Collection entries:

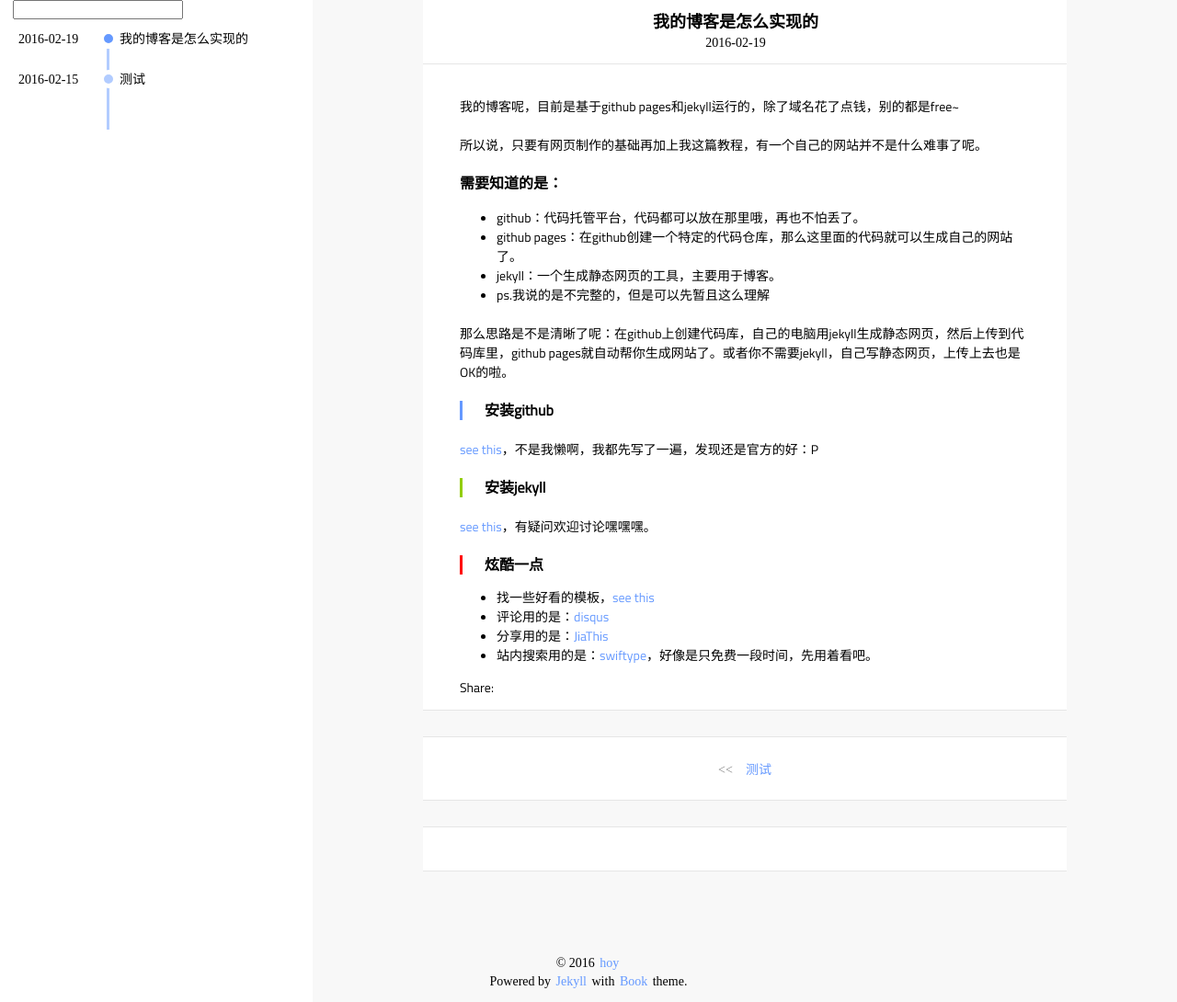
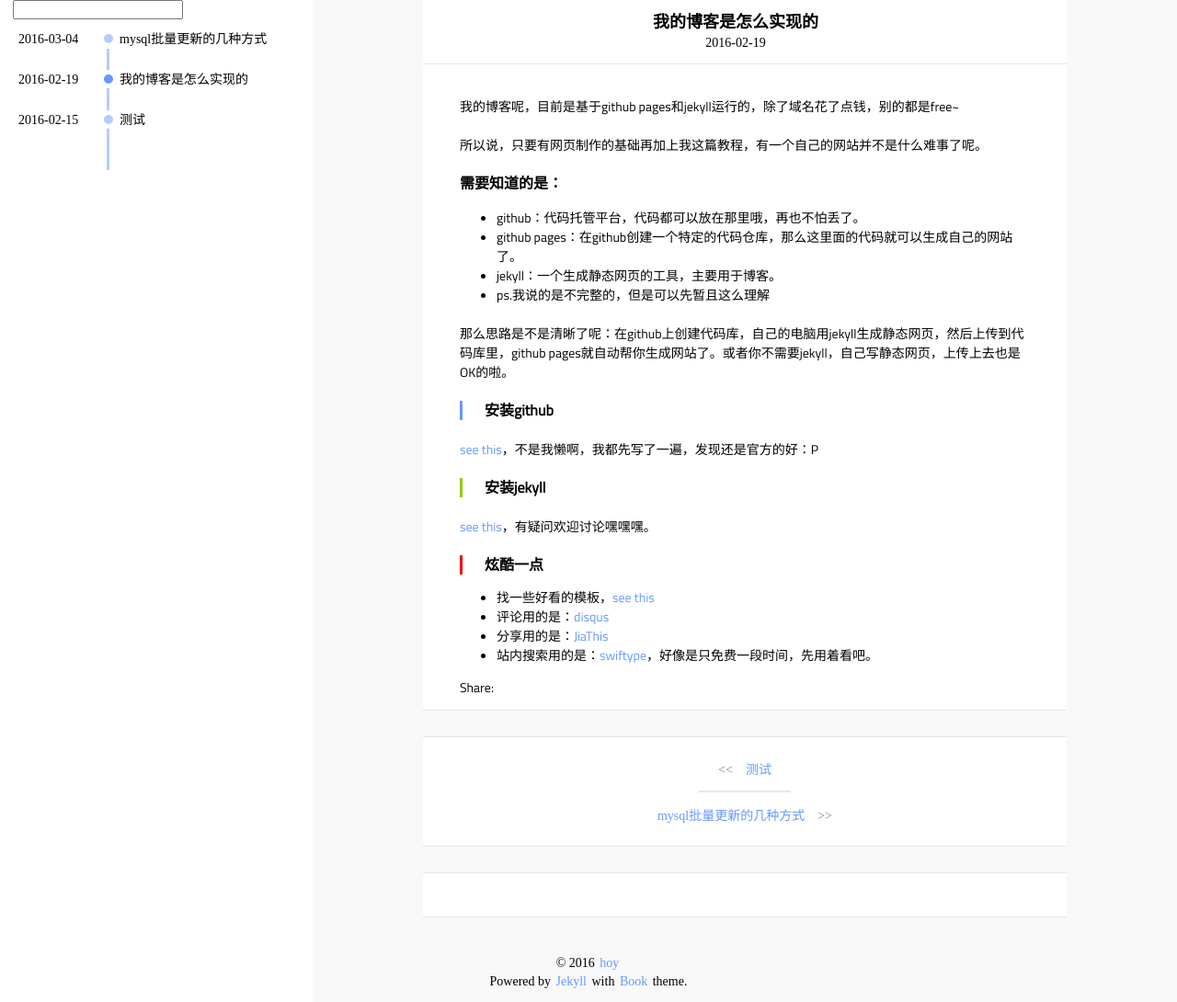
Before and after one commit to HanOy/HanOy.github.io, a Jekyll site: the page built from _posts/2016-02-19-myblog.md, in a window 1280 px wide and 1090 px high. Shown: the whole window at 92% size. Built offline with Jekyll 4.4.1, drawn with Linux system fonts in a browser that asks for light colours; comment, search, counter and statistics services are not loaded; part of the change alters nothing that is shown.

Commit message:
2016/03/04/mysqlBatchUpdate

```diff
--- /dev/null
+++ b/_posts/2016-03-04-mysqlBatchUpdate.md
@@ -0,0 +1,101 @@
+---
+layout: post
+title: mysql批量更新的几种方式
+date: 2016-03-04
+tags: Chinese
+category: blog
+---
+
+最近安排我去帮同事做基础数据的导入，知道了一些老师没教过的批量更新的黑科技，特整理一下：
+
+首先先假设有student表吧，有name，age，class三个column，主键是name。
+
+基础数据：
+
+	INSERT INTO student (name, age, class)
+	VALUES
+		('张三', '3', '三班'),
+		('李四', '4', '四班'),
+		('王五', '5', '五班');
+
+当我们要把张三换到二班：
+
+	update student set class = '二班' where name = '张三';
+
+当我们要把张三、李四、王五都换到二班去，前提是不能删除后新增，毕竟删除有风险，断个电啥的：
+
+	update student set class = '二班' where name in ('张三','李四','王五');
+
+上面这条语句只适用于所有同学都换到二班的情况，现在他们都在二班了，把他们还原到原来班级的话，就不适用了，只能这样先：
+
+	update student set class = '三班' where name = '张三';
+	...                        '四班'  ...         '李四';
+	...                        '五班'  ...         '王五';
+
+那么一个foreach，循环上述3条语句，这也是很好实现的。问题就是当成千上万条数据，那么就有成千上万个数据库连接，这样是效率很低的，我们考虑一条sql完成批量更新不同字段，下面有三种方式。
+
+case when
+---------
+
+二班所有人都回到原班级：
+
+	UPDATE student SET class =
+	CASE
+		WHEN NAME = '张三' THEN '三班'
+		WHEN NAME = '李四' THEN '四班'
+		WHEN NAME = '王五' THEN '五班'
+	END;
+
+这样我们就实现了一条sql完成批量更新的任务了，具体实现呢，也很直观，用循环去拼接sql。
+
+不好的地方：如果是修改很多字段，那么每个字段都必须有case，如果修改的记录很多，when也同样那么多，这样的话，这条sql就太长了吧。。
+
+replace into
+------------
+
+还是假设他们在二班，二班所有人都回到原班级：
+
+	REPLACE INTO student (name,class)
+	values
+		('张三','三班'),
+		('李四','四班'),
+		('王五','五班');
+
+首先说下 replace into，它和 insert into 类似，可以说是insert into的加强版。
+
+加强的地方在于：replace into 先尝试插入数据到表，如果发现表中已有此行数据（根据主键或唯一索引）则先删除原数据，然后再插入新数据，否则就是直接插入新数据。
+
+我们看下上面这条语句的执行结果，受影响的行是6，说明先删了3条，再增了3条，增加的三条age字段都是null，因为我们没有给age字段的数据，所以真正完整的sql应该是这样：
+
+	REPLACE INTO student (name,age,class)
+	values
+		('张三','3','三班'),
+		('李四','4','四班'),
+		('王五','5','五班');
+
+注意的地方：要记得把所有的字段都放进去吧,不然age字段就没啦。必须要有主键或者索引，如果有多个索引，它会删除所有索引匹配到的所有记录的。
+
+on duplicate key update
+-----------------------
+
+还是假设他们在二班，二班所有人都回到原班级：
+
+	INSERT INTO student (NAME, class)
+	VALUES
+		('张三', '三班'),
+		('李四', '四班'),
+		('王五', '五班')
+	ON DUPLICATE KEY UPDATE class = VALUES(class);
+
+如果只是单纯的修改的话，上述语句已经达到了我们的要求。这种方式也是先增，如果记录中有则update。修改多条记录的话，就是这样：
+
+	INSERT INTO student (NAME, age, class)
+	VALUES
+		('张三', 1, '三班'),
+		('李四', 1, '四班'),
+		('王五', 1, '五班')
+	ON DUPLICATE KEY UPDATE
+		class = VALUES(class),
+		age = VALUES(age);
+
+要注意的是：还是需要主键或索引的。
--- a/index.html
+++ b/index.html
@@ -7,5 +7,5 @@ layout: page
   <!--<a class="link-1" href="mailto:oyh3745@163.com?Subject=Hi">email</a> /-->
   <a class="link-1" href="https://github.com/HanOy" target="_blank">github</a> /
   <a class="link-1" href="https://weibo.com/ohohy" target="_blank">weibo</a>
-  <!--<a class="link-1" href="/feed.xml">RSS</a>-->
+  <!--<a class="link-1" href="/feed.xml" target="_blank">RSS</a>-->
 </div>
```
Also changed, not shown: 6 other files.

WORK REQUEST: Except for the pictures, give the data again word for word.

SOLUTION TO THE PROBLEM:
Before and after one commit to HanOy/HanOy.github.io, a Jekyll site: the page built from _posts/2016-02-19-myblog.md, in a window 1280 px wide and 1090 px high. Shown: the whole window at 92% size. Built offline with Jekyll 4.4.1, drawn with Linux system fonts in a browser that asks for light colours; comment, search, counter and statistics services are not loaded; part of the change alters nothing that is shown.

Commit message:
2016/03/04/mysqlBatchUpdate

```diff
--- /dev/null
+++ b/_posts/2016-03-04-mysqlBatchUpdate.md
@@ -0,0 +1,101 @@
+---
+layout: post
+title: mysql批量更新的几种方式
+date: 2016-03-04
+tags: Chinese
+category: blog
+---
+
+最近安排我去帮同事做基础数据的导入，知道了一些老师没教过的批量更新的黑科技，特整理一下：
+
+首先先假设有student表吧，有name，age，class三个column，主键是name。
+
+基础数据：
+
+	INSERT INTO student (name, age, class)
+	VALUES
+		('张三', '3', '三班'),
+		('李四', '4', '四班'),
+		('王五', '5', '五班');
+
+当我们要把张三换到二班：
+
+	update student set class = '二班' where name = '张三';
+
+当我们要把张三、李四、王五都换到二班去，前提是不能删除后新增，毕竟删除有风险，断个电啥的：
+
+	update student set class = '二班' where name in ('张三','李四','王五');
+
+上面这条语句只适用于所有同学都换到二班的情况，现在他们都在二班了，把他们还原到原来班级的话，就不适用了，只能这样先：
+
+	update student set class = '三班' where name = '张三';
+	...                        '四班'  ...         '李四';
+	...                        '五班'  ...         '王五';
+
+那么一个foreach，循环上述3条语句，这也是很好实现的。问题就是当成千上万条数据，那么就有成千上万个数据库连接，这样是效率很低的，我们考虑一条sql完成批量更新不同字段，下面有三种方式。
+
+case when
+---------
+
+二班所有人都回到原班级：
+
+	UPDATE student SET class =
+	CASE
+		WHEN NAME = '张三' THEN '三班'
+		WHEN NAME = '李四' THEN '四班'
+		WHEN NAME = '王五' THEN '五班'
+	END;
+
+这样我们就实现了一条sql完成批量更新的任务了，具体实现呢，也很直观，用循环去拼接sql。
+
+不好的地方：如果是修改很多字段，那么每个字段都必须有case，如果修改的记录很多，when也同样那么多，这样的话，这条sql就太长了吧。。
+
+replace into
+------------
+
+还是假设他们在二班，二班所有人都回到原班级：
+
+	REPLACE INTO student (name,class)
+	values
+		('张三','三班'),
+		('李四','四班'),
+		('王五','五班');
+
+首先说下 replace into，它和 insert into 类似，可以说是insert into的加强版。
+
+加强的地方在于：replace into 先尝试插入数据到表，如果发现表中已有此行数据（根据主键或唯一索引）则先删除原数据，然后再插入新数据，否则就是直接插入新数据。
+
+我们看下上面这条语句的执行结果，受影响的行是6，说明先删了3条，再增了3条，增加的三条age字段都是null，因为我们没有给age字段的数据，所以真正完整的sql应该是这样：
+
+	REPLACE INTO student (name,age,class)
+	values
+		('张三','3','三班'),
+		('李四','4','四班'),
+		('王五','5','五班');
+
+注意的地方：要记得把所有的字段都放进去吧,不然age字段就没啦。必须要有主键或者索引，如果有多个索引，它会删除所有索引匹配到的所有记录的。
+
+on duplicate key update
+-----------------------
+
+还是假设他们在二班，二班所有人都回到原班级：
+
+	INSERT INTO student (NAME, class)
+	VALUES
+		('张三', '三班'),
+		('李四', '四班'),
+		('王五', '五班')
+	ON DUPLICATE KEY UPDATE class = VALUES(class);
+
+如果只是单纯的修改的话，上述语句已经达到了我们的要求。这种方式也是先增，如果记录中有则update。修改多条记录的话，就是这样：
+
+	INSERT INTO student (NAME, age, class)
+	VALUES
+		('张三', 1, '三班'),
+		('李四', 1, '四班'),
+		('王五', 1, '五班')
+	ON DUPLICATE KEY UPDATE
+		class = VALUES(class),
+		age = VALUES(age);
+
+要注意的是：还是需要主键或索引的。
--- a/index.html
+++ b/index.html
@@ -7,5 +7,5 @@ layout: page
   <!--<a class="link-1" href="mailto:oyh3745@163.com?Subject=Hi">email</a> /-->
   <a class="link-1" href="https://github.com/HanOy" target="_blank">github</a> /
   <a class="link-1" href="https://weibo.com/ohohy" target="_blank">weibo</a>
-  <!--<a class="link-1" href="/feed.xml">RSS</a>-->
+  <!--<a class="link-1" href="/feed.xml" target="_blank">RSS</a>-->
 </div>
```
Also changed, not shown: 6 other files.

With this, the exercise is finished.